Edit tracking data

>>>>

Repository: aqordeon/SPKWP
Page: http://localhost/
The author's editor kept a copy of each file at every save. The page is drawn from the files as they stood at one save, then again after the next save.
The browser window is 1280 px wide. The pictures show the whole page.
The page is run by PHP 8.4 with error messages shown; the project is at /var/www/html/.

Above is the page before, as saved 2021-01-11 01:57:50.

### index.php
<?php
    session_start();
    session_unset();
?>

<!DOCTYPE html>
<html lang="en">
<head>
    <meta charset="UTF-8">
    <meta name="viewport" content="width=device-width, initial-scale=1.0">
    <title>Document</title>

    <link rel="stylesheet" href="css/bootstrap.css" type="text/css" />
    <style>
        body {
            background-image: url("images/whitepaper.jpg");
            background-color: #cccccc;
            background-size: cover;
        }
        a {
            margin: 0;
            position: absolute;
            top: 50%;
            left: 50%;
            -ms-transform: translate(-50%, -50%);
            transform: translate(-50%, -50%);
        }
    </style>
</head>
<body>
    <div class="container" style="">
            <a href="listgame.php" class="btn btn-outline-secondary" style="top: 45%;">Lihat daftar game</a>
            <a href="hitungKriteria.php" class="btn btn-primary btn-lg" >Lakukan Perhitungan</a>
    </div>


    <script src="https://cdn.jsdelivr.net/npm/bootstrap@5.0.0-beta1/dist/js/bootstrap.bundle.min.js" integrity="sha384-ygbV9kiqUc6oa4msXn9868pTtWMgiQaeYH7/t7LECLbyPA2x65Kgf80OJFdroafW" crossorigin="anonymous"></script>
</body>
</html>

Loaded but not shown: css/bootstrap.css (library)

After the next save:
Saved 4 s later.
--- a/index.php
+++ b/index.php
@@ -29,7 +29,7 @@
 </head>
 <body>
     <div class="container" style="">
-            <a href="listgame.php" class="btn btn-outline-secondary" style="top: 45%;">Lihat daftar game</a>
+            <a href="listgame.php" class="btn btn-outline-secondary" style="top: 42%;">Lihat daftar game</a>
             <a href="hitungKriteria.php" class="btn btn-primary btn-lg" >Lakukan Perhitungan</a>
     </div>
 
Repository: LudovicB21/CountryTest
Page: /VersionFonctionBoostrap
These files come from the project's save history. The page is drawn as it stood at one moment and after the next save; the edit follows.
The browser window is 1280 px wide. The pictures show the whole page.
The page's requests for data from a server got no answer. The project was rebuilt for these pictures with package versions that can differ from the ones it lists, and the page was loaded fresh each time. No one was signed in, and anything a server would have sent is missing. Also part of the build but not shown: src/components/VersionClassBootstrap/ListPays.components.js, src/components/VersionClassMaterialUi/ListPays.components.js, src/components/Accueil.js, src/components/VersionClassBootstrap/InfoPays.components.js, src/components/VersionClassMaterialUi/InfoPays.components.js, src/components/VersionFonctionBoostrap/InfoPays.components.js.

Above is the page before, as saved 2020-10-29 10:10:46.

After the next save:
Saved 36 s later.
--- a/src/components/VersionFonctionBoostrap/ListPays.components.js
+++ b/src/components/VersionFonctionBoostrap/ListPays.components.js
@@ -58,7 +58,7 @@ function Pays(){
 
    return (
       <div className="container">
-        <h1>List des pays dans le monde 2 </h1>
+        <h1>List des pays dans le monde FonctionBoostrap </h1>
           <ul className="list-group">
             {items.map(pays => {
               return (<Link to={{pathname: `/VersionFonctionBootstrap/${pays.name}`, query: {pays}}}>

<<<<

Goal of the exercise:
Look above for every line with the word "Lihat" and copy it.

Answer below:
            <a href="listgame.php" class="btn btn-outline-secondary" style="top: 45%;">Lihat daftar game</a>
-            <a href="listgame.php" class="btn btn-outline-secondary" style="top: 45%;">Lihat daftar game</a>
+            <a href="listgame.php" class="btn btn-outline-secondary" style="top: 42%;">Lihat daftar game</a>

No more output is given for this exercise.